● What you are asked to do
Each line that has the string "resume" must be copied from the records below.

(Itemized modification records)
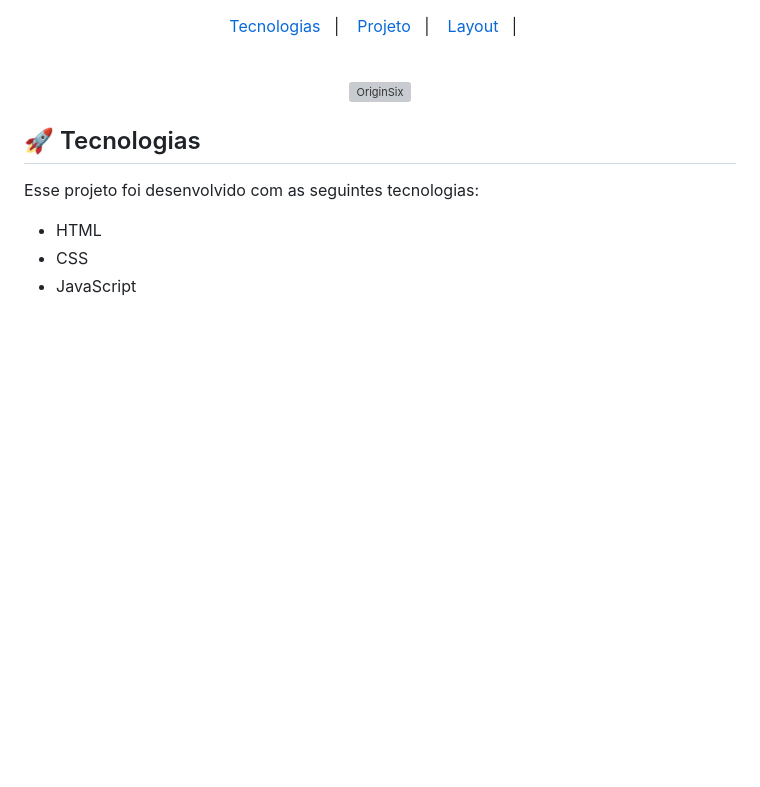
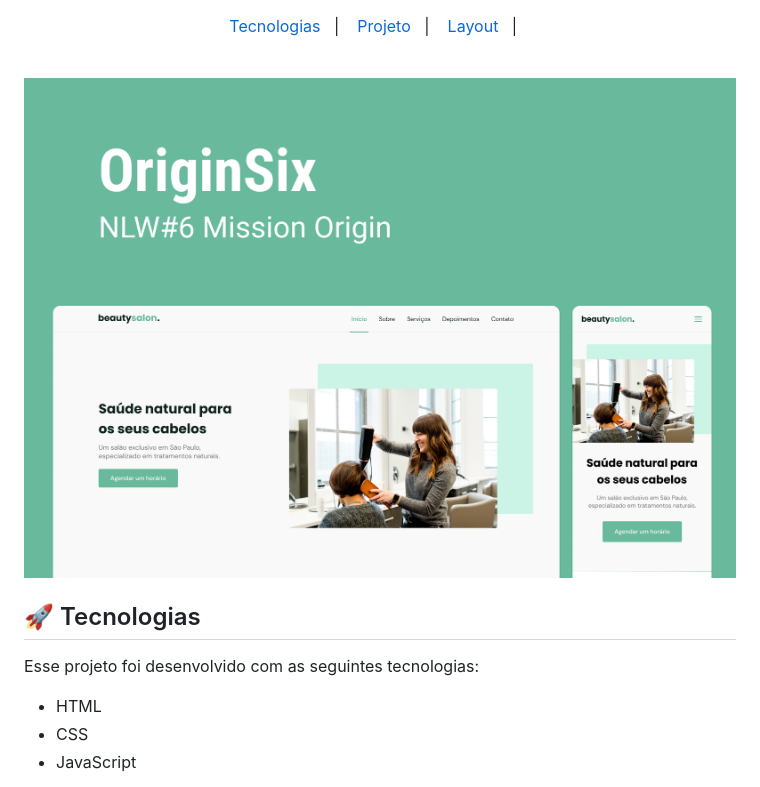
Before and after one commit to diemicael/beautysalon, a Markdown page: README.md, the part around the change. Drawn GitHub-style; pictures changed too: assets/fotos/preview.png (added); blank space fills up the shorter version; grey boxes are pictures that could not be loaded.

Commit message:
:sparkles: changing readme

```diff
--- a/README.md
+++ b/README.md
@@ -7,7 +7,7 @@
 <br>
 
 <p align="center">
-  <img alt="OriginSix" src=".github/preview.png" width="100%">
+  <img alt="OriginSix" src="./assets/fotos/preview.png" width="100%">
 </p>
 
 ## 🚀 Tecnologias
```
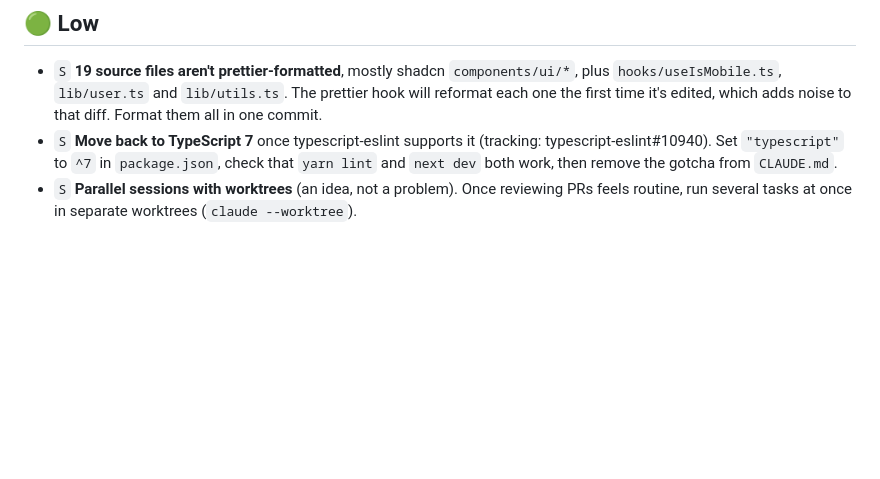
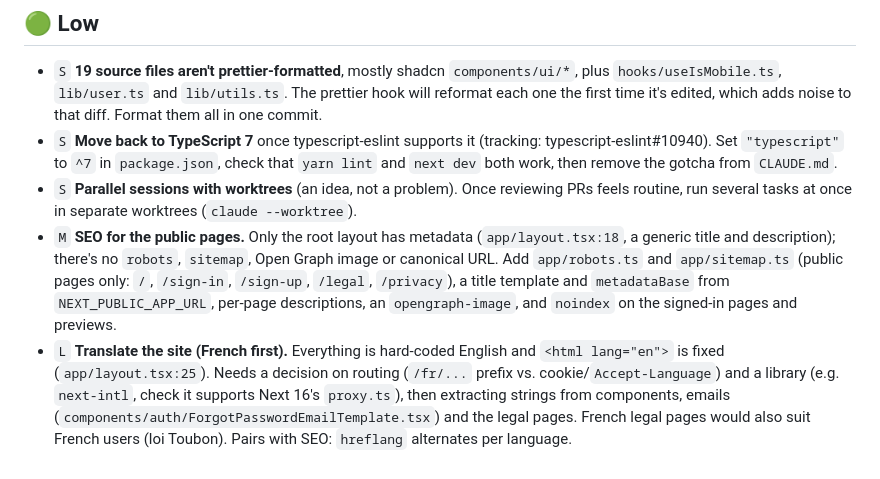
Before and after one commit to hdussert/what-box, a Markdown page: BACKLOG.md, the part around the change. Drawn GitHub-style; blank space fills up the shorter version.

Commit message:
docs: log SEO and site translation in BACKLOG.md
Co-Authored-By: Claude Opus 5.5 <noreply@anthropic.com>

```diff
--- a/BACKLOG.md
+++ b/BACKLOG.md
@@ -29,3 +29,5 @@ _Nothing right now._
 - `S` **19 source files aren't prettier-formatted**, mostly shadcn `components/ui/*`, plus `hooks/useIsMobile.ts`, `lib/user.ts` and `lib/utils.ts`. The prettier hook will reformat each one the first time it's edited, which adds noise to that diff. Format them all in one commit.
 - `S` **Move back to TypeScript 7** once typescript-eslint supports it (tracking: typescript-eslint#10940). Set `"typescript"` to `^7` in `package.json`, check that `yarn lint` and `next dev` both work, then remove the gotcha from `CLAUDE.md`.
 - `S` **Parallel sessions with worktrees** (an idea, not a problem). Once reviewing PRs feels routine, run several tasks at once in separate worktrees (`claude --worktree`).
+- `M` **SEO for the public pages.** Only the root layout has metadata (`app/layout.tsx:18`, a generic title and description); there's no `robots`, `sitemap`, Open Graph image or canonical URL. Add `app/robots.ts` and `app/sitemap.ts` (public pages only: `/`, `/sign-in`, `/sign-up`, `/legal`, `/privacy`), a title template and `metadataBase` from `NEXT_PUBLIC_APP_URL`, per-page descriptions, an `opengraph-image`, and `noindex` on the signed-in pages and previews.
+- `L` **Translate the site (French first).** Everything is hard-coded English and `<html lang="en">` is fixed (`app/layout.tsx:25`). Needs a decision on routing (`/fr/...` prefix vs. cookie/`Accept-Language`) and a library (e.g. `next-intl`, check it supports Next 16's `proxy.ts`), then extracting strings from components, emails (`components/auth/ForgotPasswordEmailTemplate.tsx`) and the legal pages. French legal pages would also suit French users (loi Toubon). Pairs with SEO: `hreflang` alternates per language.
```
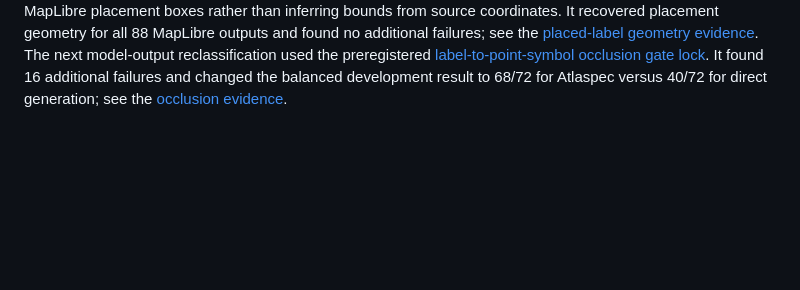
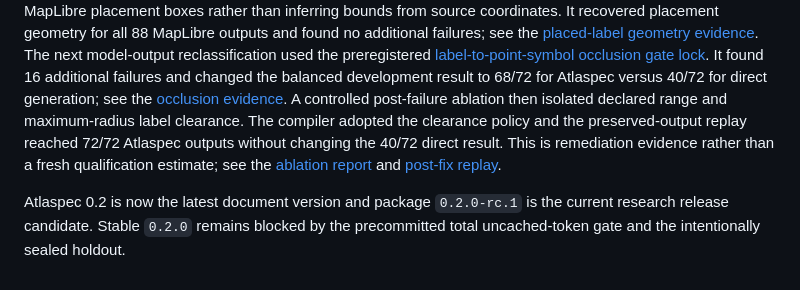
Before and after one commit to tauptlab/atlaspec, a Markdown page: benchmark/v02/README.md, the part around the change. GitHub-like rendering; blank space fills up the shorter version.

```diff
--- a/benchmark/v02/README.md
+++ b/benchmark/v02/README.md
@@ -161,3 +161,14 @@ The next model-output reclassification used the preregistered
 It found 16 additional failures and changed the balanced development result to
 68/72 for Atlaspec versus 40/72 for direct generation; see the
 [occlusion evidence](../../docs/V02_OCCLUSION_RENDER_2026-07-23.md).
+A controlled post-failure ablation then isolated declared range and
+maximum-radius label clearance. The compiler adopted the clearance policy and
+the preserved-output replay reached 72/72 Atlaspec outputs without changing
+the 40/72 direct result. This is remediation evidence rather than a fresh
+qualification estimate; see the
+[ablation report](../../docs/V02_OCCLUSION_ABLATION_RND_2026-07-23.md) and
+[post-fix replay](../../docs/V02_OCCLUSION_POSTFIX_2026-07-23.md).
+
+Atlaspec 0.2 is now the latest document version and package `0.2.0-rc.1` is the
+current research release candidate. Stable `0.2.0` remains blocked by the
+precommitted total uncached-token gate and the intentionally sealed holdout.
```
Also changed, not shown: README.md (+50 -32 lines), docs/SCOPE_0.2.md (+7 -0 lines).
==
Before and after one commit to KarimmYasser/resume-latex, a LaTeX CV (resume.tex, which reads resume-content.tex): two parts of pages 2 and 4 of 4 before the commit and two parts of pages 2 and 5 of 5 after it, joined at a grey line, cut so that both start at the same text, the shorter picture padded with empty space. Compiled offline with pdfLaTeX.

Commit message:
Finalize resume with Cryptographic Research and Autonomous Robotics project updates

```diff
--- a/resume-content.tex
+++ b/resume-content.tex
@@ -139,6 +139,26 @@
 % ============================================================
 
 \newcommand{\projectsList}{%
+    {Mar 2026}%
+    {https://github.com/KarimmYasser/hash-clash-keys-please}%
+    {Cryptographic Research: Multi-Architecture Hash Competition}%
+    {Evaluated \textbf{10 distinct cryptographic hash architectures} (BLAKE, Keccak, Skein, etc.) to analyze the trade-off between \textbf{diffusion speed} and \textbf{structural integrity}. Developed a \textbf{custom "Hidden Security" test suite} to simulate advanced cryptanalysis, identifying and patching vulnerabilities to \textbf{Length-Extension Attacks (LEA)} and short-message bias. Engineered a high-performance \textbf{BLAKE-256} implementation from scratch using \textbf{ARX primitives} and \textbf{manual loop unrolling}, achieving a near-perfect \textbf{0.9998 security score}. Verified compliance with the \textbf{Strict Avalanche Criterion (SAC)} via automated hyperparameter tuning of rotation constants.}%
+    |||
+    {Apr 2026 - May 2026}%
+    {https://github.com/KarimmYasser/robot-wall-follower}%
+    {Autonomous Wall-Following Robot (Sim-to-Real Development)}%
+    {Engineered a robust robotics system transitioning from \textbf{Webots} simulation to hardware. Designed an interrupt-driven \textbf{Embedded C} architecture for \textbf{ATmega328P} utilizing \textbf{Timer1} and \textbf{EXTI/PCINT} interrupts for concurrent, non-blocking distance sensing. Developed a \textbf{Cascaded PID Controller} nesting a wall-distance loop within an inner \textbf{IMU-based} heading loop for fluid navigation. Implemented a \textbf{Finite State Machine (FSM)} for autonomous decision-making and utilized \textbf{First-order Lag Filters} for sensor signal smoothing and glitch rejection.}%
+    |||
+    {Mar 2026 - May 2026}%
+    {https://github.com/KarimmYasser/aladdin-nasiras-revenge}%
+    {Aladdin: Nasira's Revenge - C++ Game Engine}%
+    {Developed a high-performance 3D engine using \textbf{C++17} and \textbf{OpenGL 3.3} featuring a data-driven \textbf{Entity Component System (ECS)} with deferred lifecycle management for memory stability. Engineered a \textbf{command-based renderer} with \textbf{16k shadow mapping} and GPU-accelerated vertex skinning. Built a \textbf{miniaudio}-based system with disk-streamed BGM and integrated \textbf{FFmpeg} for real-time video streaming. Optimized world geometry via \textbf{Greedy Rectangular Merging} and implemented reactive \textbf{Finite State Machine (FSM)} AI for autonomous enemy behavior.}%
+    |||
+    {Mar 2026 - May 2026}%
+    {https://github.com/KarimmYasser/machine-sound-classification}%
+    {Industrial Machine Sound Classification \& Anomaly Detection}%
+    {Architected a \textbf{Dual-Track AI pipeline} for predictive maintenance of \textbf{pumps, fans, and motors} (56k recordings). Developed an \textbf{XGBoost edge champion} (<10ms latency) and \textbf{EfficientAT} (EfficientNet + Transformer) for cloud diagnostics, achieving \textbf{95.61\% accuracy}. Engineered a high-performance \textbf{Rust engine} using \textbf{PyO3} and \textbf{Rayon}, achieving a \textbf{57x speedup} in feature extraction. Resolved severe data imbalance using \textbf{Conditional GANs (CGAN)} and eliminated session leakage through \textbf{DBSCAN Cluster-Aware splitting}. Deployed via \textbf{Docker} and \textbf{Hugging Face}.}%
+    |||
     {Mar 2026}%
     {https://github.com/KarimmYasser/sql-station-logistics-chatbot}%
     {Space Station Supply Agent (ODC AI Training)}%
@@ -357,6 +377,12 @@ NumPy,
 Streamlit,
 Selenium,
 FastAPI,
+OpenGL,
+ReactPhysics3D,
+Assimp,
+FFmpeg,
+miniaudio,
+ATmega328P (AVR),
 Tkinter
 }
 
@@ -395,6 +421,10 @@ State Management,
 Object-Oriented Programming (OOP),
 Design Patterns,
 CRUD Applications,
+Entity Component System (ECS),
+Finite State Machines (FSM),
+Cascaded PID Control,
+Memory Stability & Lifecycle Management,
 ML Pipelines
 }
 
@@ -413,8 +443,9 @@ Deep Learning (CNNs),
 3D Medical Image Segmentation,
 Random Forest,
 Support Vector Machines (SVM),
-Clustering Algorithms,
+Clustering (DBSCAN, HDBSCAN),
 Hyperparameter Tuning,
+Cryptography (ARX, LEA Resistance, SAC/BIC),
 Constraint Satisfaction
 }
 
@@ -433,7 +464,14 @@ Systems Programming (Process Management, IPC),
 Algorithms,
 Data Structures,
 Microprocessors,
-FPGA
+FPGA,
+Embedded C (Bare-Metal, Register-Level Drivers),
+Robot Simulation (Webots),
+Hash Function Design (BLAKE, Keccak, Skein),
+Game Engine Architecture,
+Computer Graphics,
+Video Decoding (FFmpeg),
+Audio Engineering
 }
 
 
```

● Solution
Before and after one commit to KarimmYasser/resume-latex, a LaTeX CV (resume.tex, which reads resume-content.tex): two parts of pages 2 and 4 of 4 before the commit and two parts of pages 2 and 5 of 5 after it, joined at a grey line, cut so that both start at the same text, the shorter picture padded with empty space. Compiled offline with pdfLaTeX.
Finalize resume with Cryptographic Research and Autonomous Robotics project updates
--- a/resume-content.tex
+++ b/resume-content.tex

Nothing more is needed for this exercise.